** Opening DATA block **

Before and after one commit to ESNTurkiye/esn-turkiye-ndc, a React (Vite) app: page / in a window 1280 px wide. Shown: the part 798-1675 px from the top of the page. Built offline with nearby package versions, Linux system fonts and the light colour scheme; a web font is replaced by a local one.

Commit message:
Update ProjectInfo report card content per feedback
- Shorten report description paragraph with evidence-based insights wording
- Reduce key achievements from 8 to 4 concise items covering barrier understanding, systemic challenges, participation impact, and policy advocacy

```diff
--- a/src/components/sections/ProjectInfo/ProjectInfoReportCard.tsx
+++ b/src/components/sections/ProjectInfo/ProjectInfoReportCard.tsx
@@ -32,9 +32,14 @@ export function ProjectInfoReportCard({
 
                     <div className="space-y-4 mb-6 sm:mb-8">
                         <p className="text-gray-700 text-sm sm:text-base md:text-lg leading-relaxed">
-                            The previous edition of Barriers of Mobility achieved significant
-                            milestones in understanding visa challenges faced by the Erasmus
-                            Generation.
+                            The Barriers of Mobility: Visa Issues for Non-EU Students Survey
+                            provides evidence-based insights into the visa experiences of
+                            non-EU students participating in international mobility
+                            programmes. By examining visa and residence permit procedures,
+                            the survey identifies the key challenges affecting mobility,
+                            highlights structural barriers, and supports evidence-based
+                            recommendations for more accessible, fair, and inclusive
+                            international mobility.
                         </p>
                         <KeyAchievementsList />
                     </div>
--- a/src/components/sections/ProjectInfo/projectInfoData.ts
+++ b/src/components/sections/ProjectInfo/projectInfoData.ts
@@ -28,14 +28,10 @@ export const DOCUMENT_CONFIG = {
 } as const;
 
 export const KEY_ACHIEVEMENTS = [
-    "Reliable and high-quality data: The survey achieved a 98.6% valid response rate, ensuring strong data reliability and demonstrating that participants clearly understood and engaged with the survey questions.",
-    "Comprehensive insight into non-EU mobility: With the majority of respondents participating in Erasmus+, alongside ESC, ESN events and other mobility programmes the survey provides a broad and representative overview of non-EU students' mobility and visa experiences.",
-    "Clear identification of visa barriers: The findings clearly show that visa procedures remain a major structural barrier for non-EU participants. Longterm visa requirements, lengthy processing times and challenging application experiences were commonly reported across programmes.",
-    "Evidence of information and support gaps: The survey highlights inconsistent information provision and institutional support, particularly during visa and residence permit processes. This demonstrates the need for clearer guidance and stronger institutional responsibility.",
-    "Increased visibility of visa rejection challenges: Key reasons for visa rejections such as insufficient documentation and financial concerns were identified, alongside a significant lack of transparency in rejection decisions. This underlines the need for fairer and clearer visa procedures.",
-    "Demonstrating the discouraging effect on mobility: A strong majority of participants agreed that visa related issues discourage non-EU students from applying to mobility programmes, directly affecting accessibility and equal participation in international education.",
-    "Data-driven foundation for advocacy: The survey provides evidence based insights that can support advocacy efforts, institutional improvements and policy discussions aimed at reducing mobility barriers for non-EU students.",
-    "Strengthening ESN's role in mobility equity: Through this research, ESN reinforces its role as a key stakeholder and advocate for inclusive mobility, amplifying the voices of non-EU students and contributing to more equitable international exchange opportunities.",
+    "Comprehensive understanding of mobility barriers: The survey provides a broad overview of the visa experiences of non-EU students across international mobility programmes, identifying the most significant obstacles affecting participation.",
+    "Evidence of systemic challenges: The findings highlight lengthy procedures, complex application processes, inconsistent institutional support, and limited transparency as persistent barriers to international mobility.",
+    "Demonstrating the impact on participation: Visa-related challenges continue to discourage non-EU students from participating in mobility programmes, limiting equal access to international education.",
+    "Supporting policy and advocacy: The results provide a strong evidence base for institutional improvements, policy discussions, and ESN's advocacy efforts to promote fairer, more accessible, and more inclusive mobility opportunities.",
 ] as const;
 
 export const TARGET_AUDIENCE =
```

** Closing DATA block **

- [GOAL OF THE EXERCISE]: Copy out the whole listing exactly as written.

- [TASK RESULT]:
Before and after one commit to ESNTurkiye/esn-turkiye-ndc, a React (Vite) app: page / in a window 1280 px wide. Shown: the part 798-1675 px from the top of the page. Built offline with nearby package versions, Linux system fonts and the light colour scheme; a web font is replaced by a local one.

Commit message:
Update ProjectInfo report card content per feedback
- Shorten report description paragraph with evidence-based insights wording
- Reduce key achievements from 8 to 4 concise items covering barrier understanding, systemic challenges, participation impact, and policy advocacy

```diff
--- a/src/components/sections/ProjectInfo/ProjectInfoReportCard.tsx
+++ b/src/components/sections/ProjectInfo/ProjectInfoReportCard.tsx
@@ -32,9 +32,14 @@ export function ProjectInfoReportCard({
 
                     <div className="space-y-4 mb-6 sm:mb-8">
                         <p className="text-gray-700 text-sm sm:text-base md:text-lg leading-relaxed">
-                            The previous edition of Barriers of Mobility achieved significant
-                            milestones in understanding visa challenges faced by the Erasmus
-                            Generation.
+                            The Barriers of Mobility: Visa Issues for Non-EU Students Survey
+                            provides evidence-based insights into the visa experiences of
+                            non-EU students participating in international mobility
+                            programmes. By examining visa and residence permit procedures,
+                            the survey identifies the key challenges affecting mobility,
+                            highlights structural barriers, and supports evidence-based
+                            recommendations for more accessible, fair, and inclusive
+                            international mobility.
                         </p>
                         <KeyAchievementsList />
                     </div>
--- a/src/components/sections/ProjectInfo/projectInfoData.ts
+++ b/src/components/sections/ProjectInfo/projectInfoData.ts
@@ -28,14 +28,10 @@ export const DOCUMENT_CONFIG = {
 } as const;
 
 export const KEY_ACHIEVEMENTS = [
-    "Reliable and high-quality data: The survey achieved a 98.6% valid response rate, ensuring strong data reliability and demonstrating that participants clearly understood and engaged with the survey questions.",
-    "Comprehensive insight into non-EU mobility: With the majority of respondents participating in Erasmus+, alongside ESC, ESN events and other mobility programmes the survey provides a broad and representative overview of non-EU students' mobility and visa experiences.",
-    "Clear identification of visa barriers: The findings clearly show that visa procedures remain a major structural barrier for non-EU participants. Longterm visa requirements, lengthy processing times and challenging application experiences were commonly reported across programmes.",
-    "Evidence of information and support gaps: The survey highlights inconsistent information provision and institutional support, particularly during visa and residence permit processes. This demonstrates the need for clearer guidance and stronger institutional responsibility.",
-    "Increased visibility of visa rejection challenges: Key reasons for visa rejections such as insufficient documentation and financial concerns were identified, alongside a significant lack of transparency in rejection decisions. This underlines the need for fairer and clearer visa procedures.",
-    "Demonstrating the discouraging effect on mobility: A strong majority of participants agreed that visa related issues discourage non-EU students from applying to mobility programmes, directly affecting accessibility and equal participation in international education.",
-    "Data-driven foundation for advocacy: The survey provides evidence based insights that can support advocacy efforts, institutional improvements and policy discussions aimed at reducing mobility barriers for non-EU students.",
-    "Strengthening ESN's role in mobility equity: Through this research, ESN reinforces its role as a key stakeholder and advocate for inclusive mobility, amplifying the voices of non-EU students and contributing to more equitable international exchange opportunities.",
+    "Comprehensive understanding of mobility barriers: The survey provides a broad overview of the visa experiences of non-EU students across international mobility programmes, identifying the most significant obstacles affecting participation.",
+    "Evidence of systemic challenges: The findings highlight lengthy procedures, complex application processes, inconsistent institutional support, and limited transparency as persistent barriers to international mobility.",
+    "Demonstrating the impact on participation: Visa-related challenges continue to discourage non-EU students from participating in mobility programmes, limiting equal access to international education.",
+    "Supporting policy and advocacy: The results provide a strong evidence base for institutional improvements, policy discussions, and ESN's advocacy efforts to promote fairer, more accessible, and more inclusive mobility opportunities.",
 ] as const;
 
 export const TARGET_AUDIENCE =
```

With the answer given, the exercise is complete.